Email or call your top choices
This is the part that may take some patience. Start contacting the therapists on your list. If you call them, expect to get their voicemail. You can also try sending an email with this same information.
Did this for everyone on your list? Great work. Didn’t hear back from the one you really liked? Give them another call or email them again. We all know how easy it is to miss an email or a call. The important part is not to give up here. This is why it’s important to have a longer list of potential therapists.
Make an appointment
Once you’ve found a therapist in your area that accepts your insurance and fits your mental health needs, make an appointment for a consultation. This is a chance for you to ask about how they handle insurance companies and billing, scheduling availability, or any of the other logistics you need to figure out.
It’s also the time for you to discuss your expectations. Why are you looking for a therapist? How do they approach each session? Ask about options like telehealth or online therapy. Open up about your expectations, and figure out if they’re able to meet them.
If you don’t feel like they’re a good fit, don’t be afraid to go back to your list. The consultation is to make sure that you feel comfortable with each other. If you like them and you feel like they can help you improve your mental health — congratulations, you found your therapist!
Everyone deserves to enjoy life to the fullest. If there are treatments and therapies available to help you do it, then it's definitely worth seeking professional help.
It's easy to forget that pain isn't always physical; pain can also be emotional, and that's where psychotherapy comes into play. If you feel like you need to speak to someone or get help with a problem or issue, reach out to get some relief right away.
7 Ways to Cope with PTSD
People with post-traumatic stress disorder, or PTSD, will often struggle with symptoms such as stress and anxiety. But what is PTSD? PTSD occurs in people who may have…
New Year's Resolutions for Mental Health
With the new year coming up, there’s no better time to start practicing some new healthy habits.
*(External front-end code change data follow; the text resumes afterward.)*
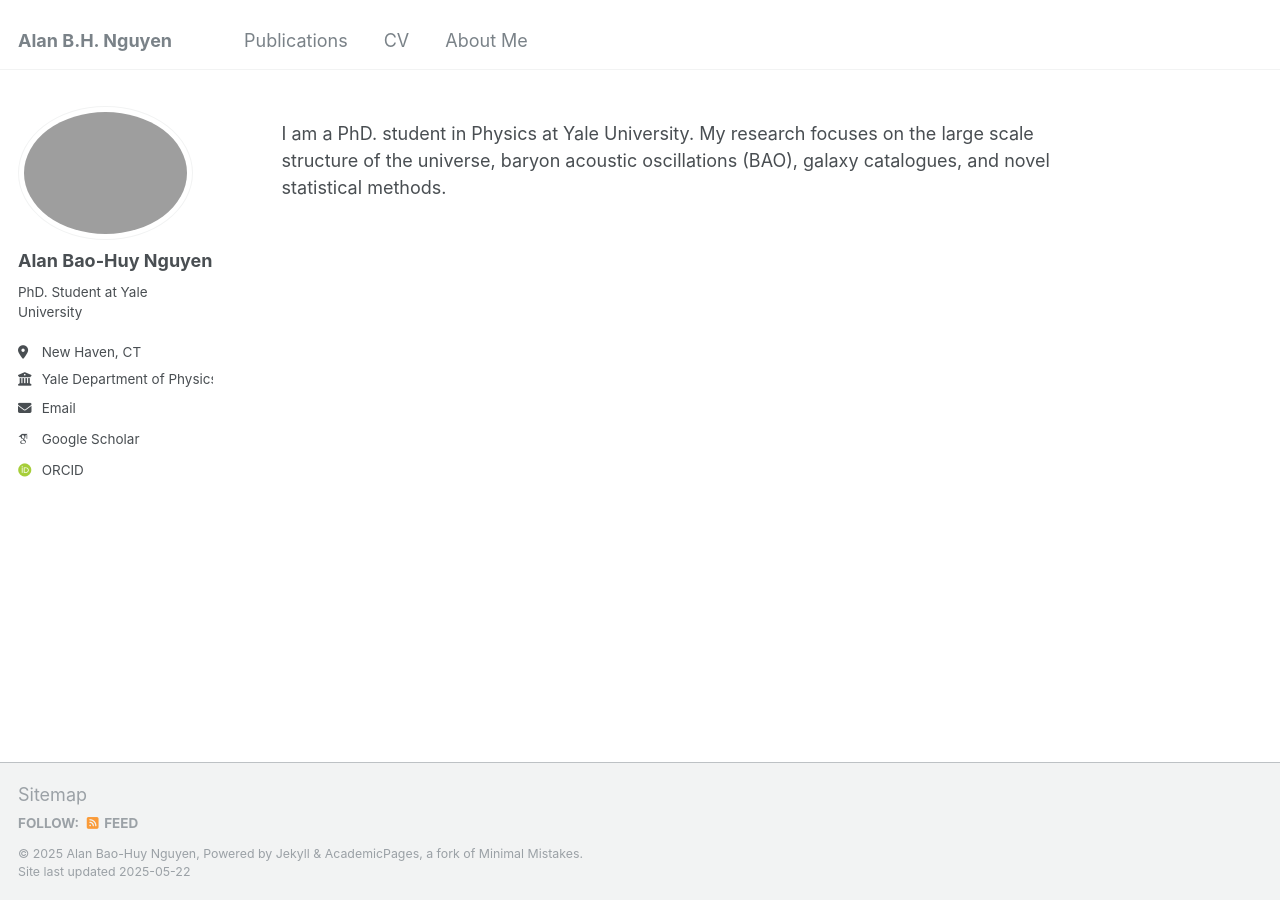
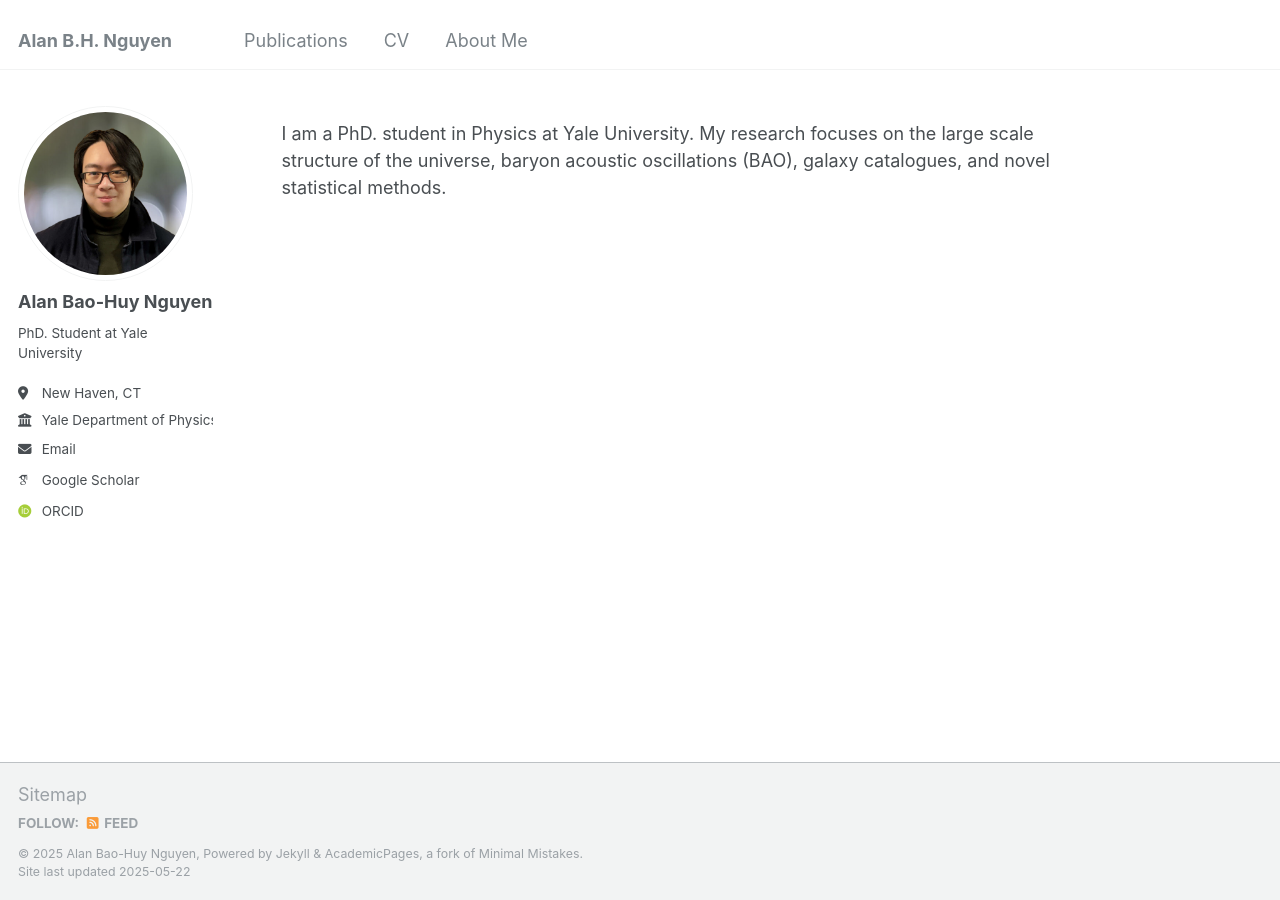
Before and after one commit to alanbhnguyen/alanbhnguyen.github.io, a Jekyll site: the page built from _pages/about.md, in a window 1280 px wide. Built offline with Jekyll 4.4.1, drawn with Linux system fonts in a browser that asks for light colours; some web fonts are replaced.

Commit message:
Update _config.yml

```diff
--- a/_config.yml
+++ b/_config.yml
@@ -21,7 +21,7 @@ repository               : "alanbhnguyen/alanbhnguyen.github.io"
 #               Additional customization can be done by editing /_includes/author-profile.html
 author:
   # Biographic information
-  avatar           : "anguyen.PNG"
+  avatar           : "current_headshot.PNG"
   name             : "Alan Bao-Huy Nguyen"
   pronouns         : #
   bio              : "PhD. Student at Yale University"
```
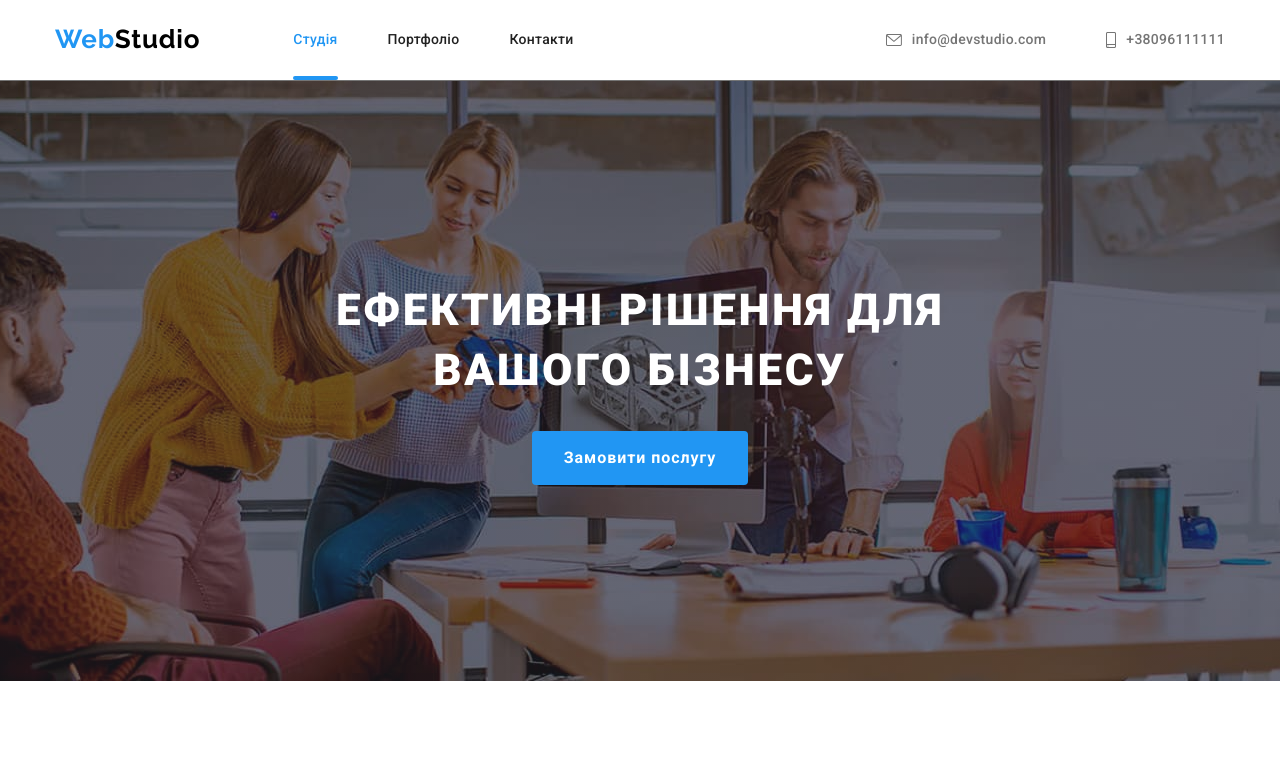
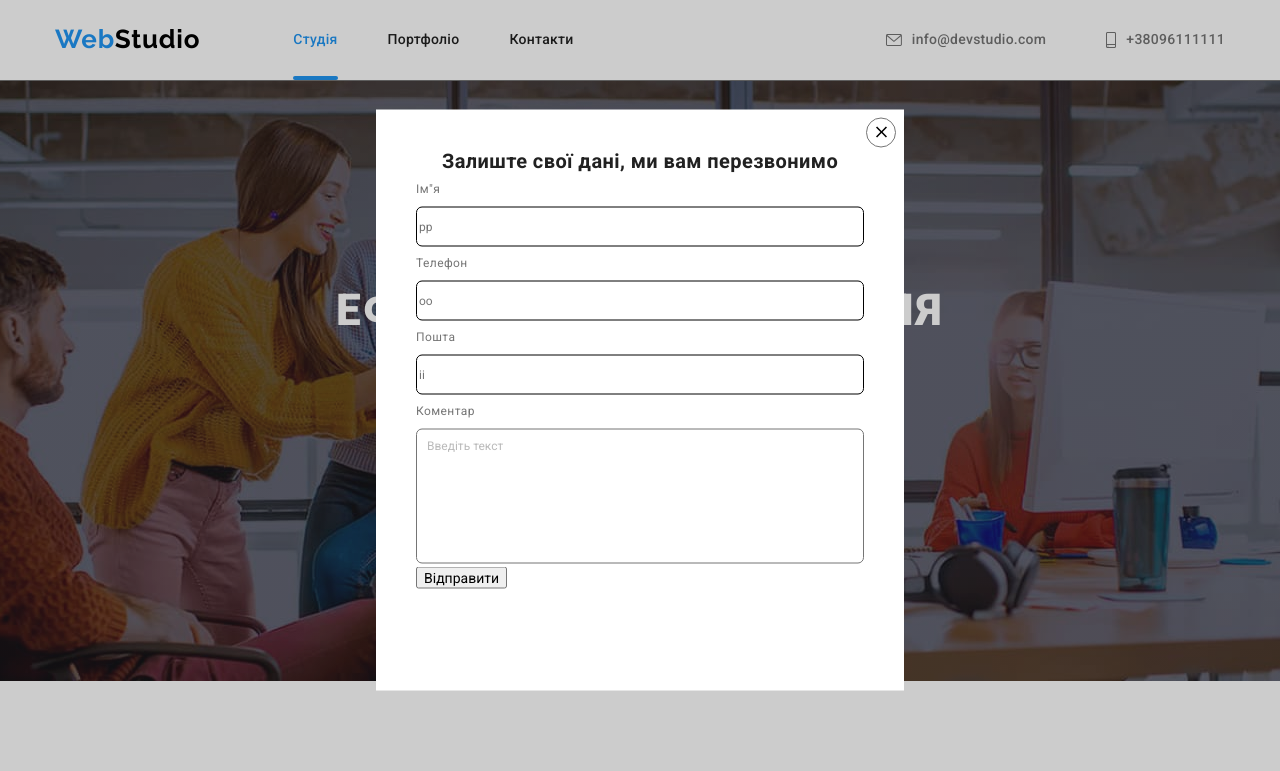
Before and after one commit to BondarenkoTet/goit-murkup-hw-06, a plain HTML site: page index.html in a window 1280 px wide. Shown: the top 771 px of the page. Drawn offline with nearby package versions, Linux system fonts and the light colour scheme.

Commit message:
Форма 1

```diff
--- a/css/styles.css
+++ b/css/styles.css
@@ -735,7 +735,7 @@ color: #FFFFFF;
 
 .modal {
     width: 528px;
-    min-height: 521px;
+    min-height: 581px;
     background-color: #FFFFFF;
     position: absolute;
     top: 50%;
@@ -743,6 +743,8 @@ color: #FFFFFF;
     transform: translate(-50%, -50%) scaleY(1);
     transition: transform 250ms ;
     transition-timing-function: var(--timing-function);
+
+    padding: 40px;
 }
 
 .backdrop.is-hidden .modal {
@@ -764,6 +766,15 @@ color: #FFFFFF;
     padding: 0;
     cursor: pointer;
 }
+.modal-title {
+    font-size: 20px;
+    font-weight: 700;
+    line-height: 1.15;
+    text-align: center;
+    color: #212121;
+    margin-bottom:10px;
+
+}
 
 
 .is-hidden {
@@ -771,3 +782,36 @@ color: #FFFFFF;
     visibility: hidden;
     pointer-events: none;
 }
+.modal-input {
+    width: 100%;
+    height: 40px;
+    border: 1px solid;
+    border-radius: 6px;
+    margin-bottom: 10px;
+    font-size: 12px;
+    font-weight: 400;
+    line-height: 1.16;
+}
+
+.modal-label{
+    font-weight: 400;
+    font-size: 12px;
+    line-height: 1.16;
+    color: var(--maine-text-color);
+    margin-bottom: 10px;
+    display: block;
+}
+.modal-coment {
+    width: 100%;
+    height: 135px;
+    border: 1px solid var(--maine-text-color);
+    border-radius:6px ;
+    resize: none;
+    padding: 10px;
+
+}
+.modal-coment::placeholder {
+    font-size: 12px;
+    line-height: 1.16;
+    color: rgba(117, 117, 117, 0.5);
+}
--- a/index.html
+++ b/index.html
@@ -354,13 +354,50 @@
           </div>
         </div>
       </footer>
-      <div class="backdrop is-hidden" data-modal>
+      <div class="backdrop " data-modal>
       <div class="modal">
         <button type="button" class="modal-btn" data-modal-close>
         <svg class="modal-close-icon" width="18" height="18">
         <use href="./images/symbol-defs.svg#icon-close"></use>
         </svg>
         </button>
+        <p class="modal-title">Залиште свої дані, ми вам перезвонимо</p>
+          <form>
+               <div class="modal-field">
+                <label for="user-name" class="modal-label">Ім"я</label>
+                  <input type="text"
+                        class="modal-input"
+                        name="user-name"
+                        placeholder="pp"
+                        id="user-name"/>
+                </div>
+              <div class="modal-field">
+                <label for="user-tel" class="modal-label">Телефон</label>
+                <input type="tel"
+                    class="modal-input"
+                    name="user-tel"
+                    placeholder="oo"
+                    id="user-tel" />
+              </div>
+              <div class="modal-field">
+                <label for="user-email" class="modal-label">Пошта</label>
+                <input type="email"
+                      class="modal-input"
+                      name="user-email"
+                      placeholder="ii"
+                      id="user-email"/>
+              </div>
+                <div class="modal-field">
+                  <label for="user-text" class="modal-label">Коментар</label>
+                  <textarea name="user-text"
+                            id="user-text"
+                            class="modal-coment"
+                            placeholder="Введіть текст"
+                  ></textarea>
+                </div>
+
+              <button type="submit">Відправити</button>
+          </form>
       </div>
       </div>
       <script src="./js/modal.js"></script>
```
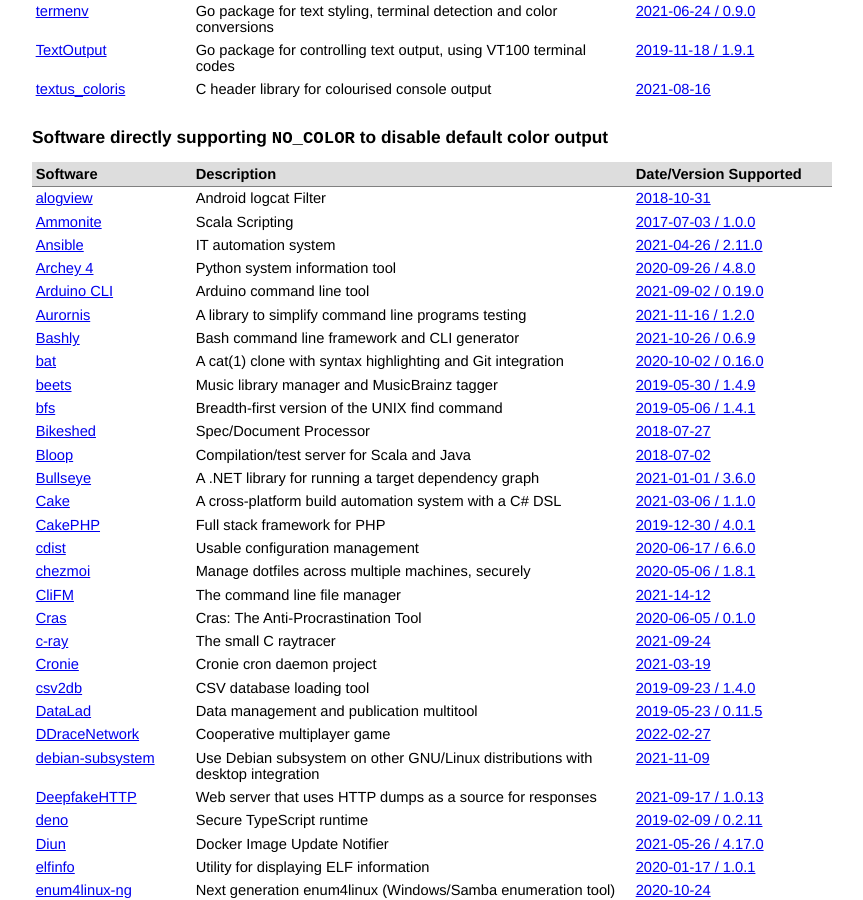
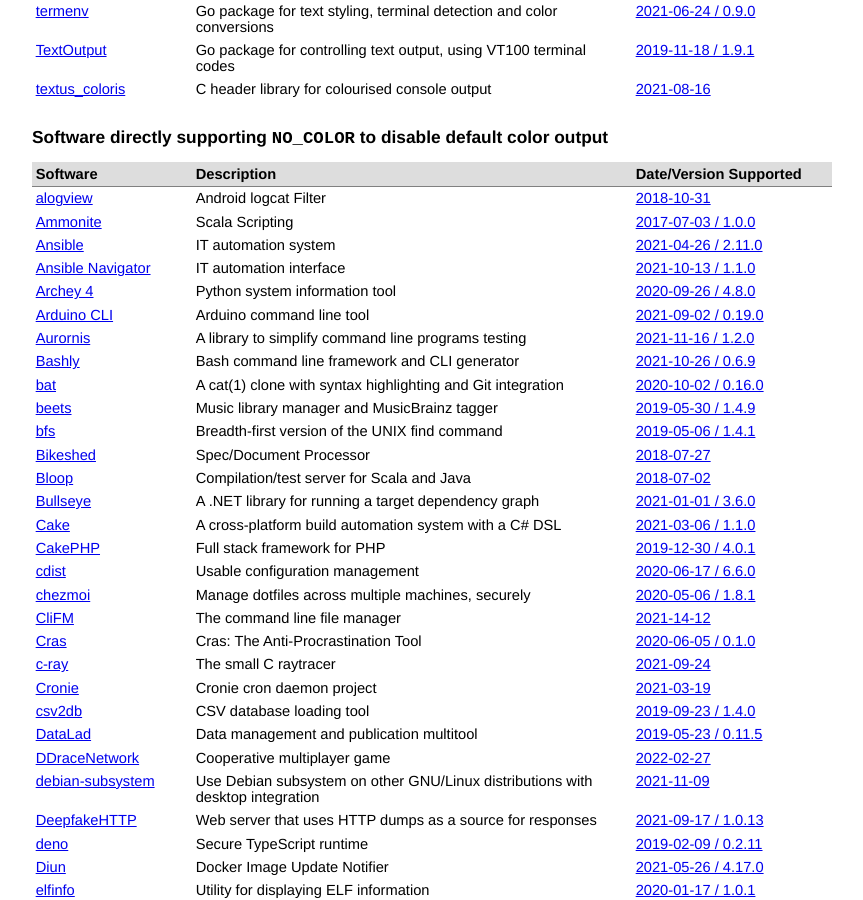
Before and after one commit to jcs/no_color, a Jekyll site: the page built from index.md, in a window 1280 px wide and 900 px high, scrolled down 1565 px. Shown: the whole window, without its empty margins (208-1071 px from the left). Built offline with Jekyll 4.4.1, drawn with Linux system fonts in a browser that asks for light colours; our own code applies the rules of GitHub Pages for plain Markdown files.

Commit message:
Add ansible-navigator (#171)

```diff
--- a/index.md
+++ b/index.md
@@ -106,6 +106,7 @@ color via `NO_COLOR`.
 | [alogview](https://github.com/flimberger/alogview) | Android logcat Filter | [2018-10-31](https://github.com/flimberger/alogview/commit/785e5608711d92a1c41733f9ecfa3ed2d335a940) |
 | [Ammonite](https://github.com/lihaoyi/Ammonite) | Scala Scripting | [2017-07-03 / 1.0.0](https://github.com/lihaoyi/Ammonite/releases/tag/1.0.0) |
 | [Ansible](https://github.com/ansible/ansible) | IT automation system | [2021-04-26 / 2.11.0](https://github.com/ansible/ansible/blob/stable-2.11/changelogs/CHANGELOG-v2.11.rst#v2-11-0) |
+| [Ansible Navigator](https://github.com/ansible/ansible-navigator) | IT automation interface | [2021-10-13 / 1.1.0](https://github.com/ansible/ansible-navigator/releases/tag/1.1.0) |
 | [Archey 4](https://github.com/HorlogeSkynet/archey4) | Python system information tool | [2020-09-26 / 4.8.0](https://github.com/HorlogeSkynet/archey4/releases/tag/v4.8.0) |
 | [Arduino CLI](https://github.com/arduino/arduino-cli) | Arduino command line tool  | [2021-09-02 / 0.19.0](https://github.com/arduino/arduino-cli/releases/tag/0.19.0) |
 | [Aurornis](https://github.com/Deuchnord/Aurornis) | A library to simplify command line programs testing | [2021-11-16 / 1.2.0](https://github.com/Deuchnord/Aurornis/releases/tag/v1.2.0) |
```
New Year’s resolutions can lead to increased motivation, sense of…
Stay on-track with your mental health
Subscribe to our newsletter and receive tips on a variety of topics sent straight to your inbox.Subscribe